A large number of organisations have committed to The Royal and Ancient's (R&A) Women in Golf Charter, which aims to increase the number of girls and women participating in golf.
The R&A's Women in Golf Charter was launched last May and aims to allow girls and women to flourish in the golf industry at all levels.
This includes increasing the number of women playing golf and joining clubs, as well as giving them more opportunities to work and volunteer in the sport.
So far, 107 organisations have committed to the Charter, showing early success for the initiative.
National federations such as Golf Australia, New Zealand Golf, the Italian Golf Federation, England Golf, Scottish Golf and Wales Golf have signed up.
Golf Canada have also committed to the Charter and held an inaugural Women’s Leadership Summit before the Canadian Women's Open last August.
The PGA Tour, the European Tour, the Ladies’ European Tour, the Professional Golfers’ Association, the Golf Foundation, the European Disabled Golf Association, IMG and VisitScotland have all committed to the Charter as well.

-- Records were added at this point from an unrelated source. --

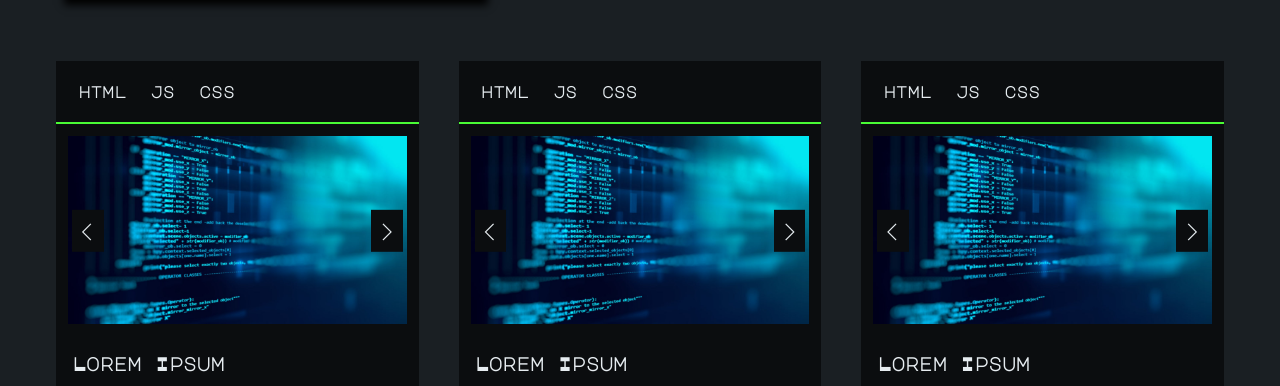
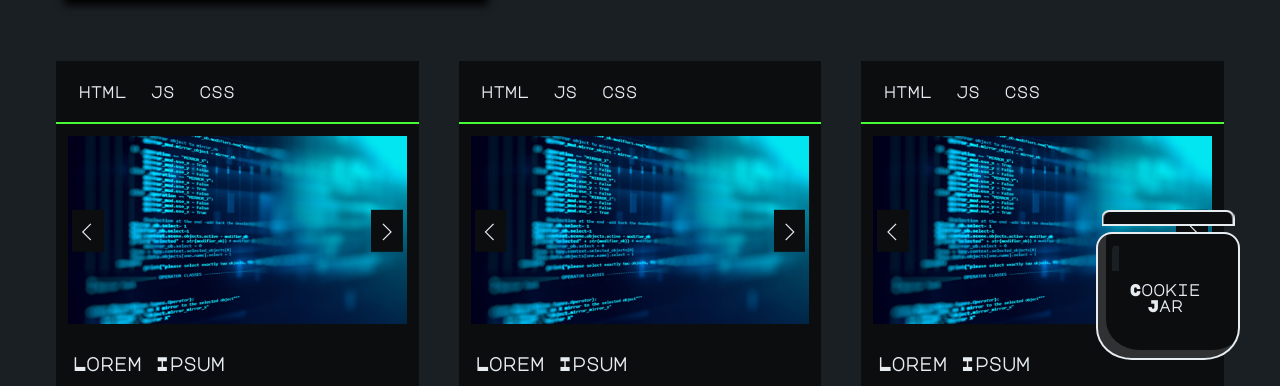
Before and after one commit to JuanPinoC/JuanPinoC.github.io, a plain HTML site: page index.html in a window 1280 px wide. Shown: the part 400-786 px from the top of the page. Drawn offline with Linux system fonts and the light colour scheme.

Commit message:
Cookie Jar

```diff
--- a/index.html
+++ b/index.html
@@ -117,6 +117,19 @@
 			<section class="steps-modal"></section>
 			<section class="parallax"></section>
 			<section class="contact"></section>
+			<div class="cookie-jar-container">
+				<button class="cookie-jar">
+					<p>Cookie Jar</p>
+					<div class="cookie">
+						<div class="chocolate-chips"></div>
+						<div class="chocolate-chips"></div>
+						<div class="chocolate-chips"></div>
+						<div class="chocolate-chips"></div>
+						<div class="chocolate-chips"></div>
+						<div class="chocolate-chips"></div>
+					</div>
+				</button>
+			</div>
 		</main>
 		<footer>
 			<div>
--- a/styles.css
+++ b/styles.css
@@ -37,6 +37,8 @@
 
 	--primary-font: 'Major Mono Display', sans-serif;
 	--secondary-font: 'Orbitron', sans-serif;
+
+	--neon-pink: #FF0DBF;
 }
 
 /* CSS Reset */
@@ -471,4 +473,223 @@ aside .btn-neon:hover::before {
 	padding: 0.5rem;
 }
 
-/* Sticky Cookie jar */
+/* Fixed Cookie jar */
+
+.cookie-jar-container {
+	position: fixed;
+	bottom: 3rem;
+	right: 3rem;
+	background-color: transparent;
+	width: 9rem;
+	height: 8rem;
+}
+
+.cookie-jar {
+	position: relative;
+	margin: 0.5rem;
+	width: 100%;
+	height: 100%;
+	border: 0.15rem solid var(--neutral-color);
+	border-radius: 1rem 1rem 25% 25%;
+	background-color: var(--alt-background-color);
+	box-shadow: inset 0.5rem -0.5rem rgba(255, 255, 255, 0.15);
+	transition-duration: 0.4s;
+
+	font-family: var(--primary-font);
+	font-size: 1rem;
+	font-weight: bold;
+	color: var(--neutral-color);
+}
+
+.cookie-jar:hover {
+	font-weight: bolder;
+	color: var(--neon-pink);
+
+	border: 0.2rem solid var(--neon-pink);
+}
+
+.cookie-jar::before {
+	content: "";
+	position: absolute;
+	top: -1.5rem;
+	left: 50%;
+	height: 1rem;
+	width: 95%;
+	border: 0.15rem solid var(--neutral-color);
+	border-radius: 0.5rem 0.5rem 0 0;
+	background-color: var(--alt-background-color);
+
+	transform-origin: 0 0;
+	transform: translateX(-50%) translateY(0) rotate(0deg);
+	transition: transform 2s linear, border 0.4s ease;
+}
+
+.cookie-jar:hover::before {
+	border: 0.2rem solid var(--neon-pink);
+	animation: openJarAnimation 0.4s linear 0s 1 normal;
+	animation-fill-mode: forwards;
+}
+
+.cookie-jar:not(:hover)::before {
+	animation:	closeJarAnimation 0.4s linear 0s 1 normal;
+	animation-fill-mode: forwards;
+}
+
+@keyframes openJarAnimation {
+	from { transform: translateX(-50%) translateY(0) rotate(0deg); }
+	to { transform: translateX(-50%) translateY(100%) rotate(-90deg); }
+}
+
+@keyframes closeJarAnimation {
+	from { transform: translateX(-50%) translateY(100%) rotate(-90deg); }
+	to { transform: translateX(-50%) translateY(0) rotate(0deg); }
+}
+
+.cookie-jar::after {
+	content: "";
+	position: absolute;
+	top: 10%;
+	left: 10%;
+	height: 20%;
+	width: 5%;
+	border-top-left-radius: 25%;
+	background-color: var(--background-color);
+	transition-duration: 0.4s;
+}
+
+.cookie-jar:hover::after {
+	background-color: var(--neon-pink);
+}
+
+.cookie-jar p {
+	position: relative;
+	top: 25%;
+	left: 10%;
+	width: 75%;
+	word-break: break-word;
+}
+
+.cookie {
+	position: relative;
+	z-index: -1;
+	left: 50%;
+	transform: translateX(-50%) translateY(-50%);
+	width: 60%;
+	height: 60%;
+	border-radius: 50%;
+	border: 0.35rem solid var(--neon-pink);
+	background-color: var(--alt-background-color);
+	box-shadow: inset 0.5rem -0.5rem rgba(255, 255, 255, 0.15);
+	transition: transform 2s linear;
+}
+
+.cookie-jar:hover .cookie {
+	animation: cookieOutAnimation 0.4s linear 0s 1 normal;
+	animation-fill-mode: forwards;
+}
+
+.cookie-jar:not(:hover) .cookie {
+	animation: cookieInAnimation 0.4s linear 0s 1 normal;
+	animation-fill-mode: forwards;
+}
+/*
+.cookie-jar:focus .cookie {
+	animation: eatCookieAnimation 0.4s ease 0s 1 normal;
+	animation-fill-mode: forwards;
+}
+*/
+@keyframes cookieOutAnimation {
+	from{
+		transform: translateX(-50%) translateY(-50%);
+	}
+	to{
+		transform: translateX(-50%) translateY(-125%);
+	}
+}
+
+@keyframes cookieInAnimation {
+	from {
+		transform: translateX(-50%) translateY(-125%);
+	}
+	to {
+		transform: translateX(-50%) translateY(-50%);
+	}
+}
+
+@keyframes eatCookieAnimation {
+	from {
+		transform: translateX(-50%) translateY(-125%);
+	}
+	to {
+		transform: translateX(-50%) translateY(-225%);
+	}
+}
+
+.cookie::before,
+.cookie::after {
+	position: absolute;
+}
+
+.cookie::before {
+
+}
+
+.cookie::after {
+
+}
+
+@keyframes smallBiteAnimation {
+	from {
+
+	}
+	to {
+
+	}
+}
+
+@keyframes bigBiteAnimation {
+	from {
+
+	}
+	to {
+
+	}
+}
+
+.chocolate-chips {
+  position: absolute;
+  width: 10%;
+  height: 10%;
+  border-radius: 50%;
+  background-color: var(--neon-pink);
+}
+
+.chocolate-chips:nth-of-type(1) {
+	top: 15%;
+	left: 30%;
+}
+
+.chocolate-chips:nth-of-type(2) {
+	top: 20%;
+	left: 70%;
+}
+
+.chocolate-chips:nth-of-type(3) {
+	top: 45%;
+	left: 45%;
+}
+
+.chocolate-chips:nth-of-type(4) {
+	top: 45%;
+	left: 10%;
+}
+
+.chocolate-chips:nth-of-type(5) {
+	top: 60%;
+	left: 75%;
+}
+
+.chocolate-chips:nth-of-type(6) {
+	top: 75%;
+	left: 35%;
+}
```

Mastercard has become the first R&A patron to sign up.
"We are encouraged by the number of organisations who have recognised the importance of the Charter for the sport and pledged their support," Martin Slumbers, chief executive of the R&A, said.
"It is a positive start but we need an industry-wide commitment to the Charter and support for measures that will foster a more inclusive culture within the sport and enable women and girls to reach their full potential."
With a large number of National Federations and organisations joining the Charter, clubs and regional bodies are also beginning to sign up.
Conwy, due to stage the 2020 Curtis Cup in Wales, became the first golf club to sign up to the Charter, with Boldon the first English club to join.
This followed commitments from venues Royal Portrush, St Andrews Links Trust, Carnoustie Golf Links, Fulford, The Royal and Ancient Golf Club of St Andrews, Blairgowrie, North Berwick and Royal Dornoch.
"Gaining the support of national associations and organisations was the first phase of our plan," added Slumbers.
"We have also worked closely with them to collectively agree a process to support individual clubs in adopting the Charter and gain real momentum.
"The national body is the point of contact and will directly liaise with clubs in determining commitments to the Charter should a club wish to become a signatory.
"We would like national associations, with the involvement of clubs, to set targets for participation and membership as we look to increase the number of women, girls and families playing the sport."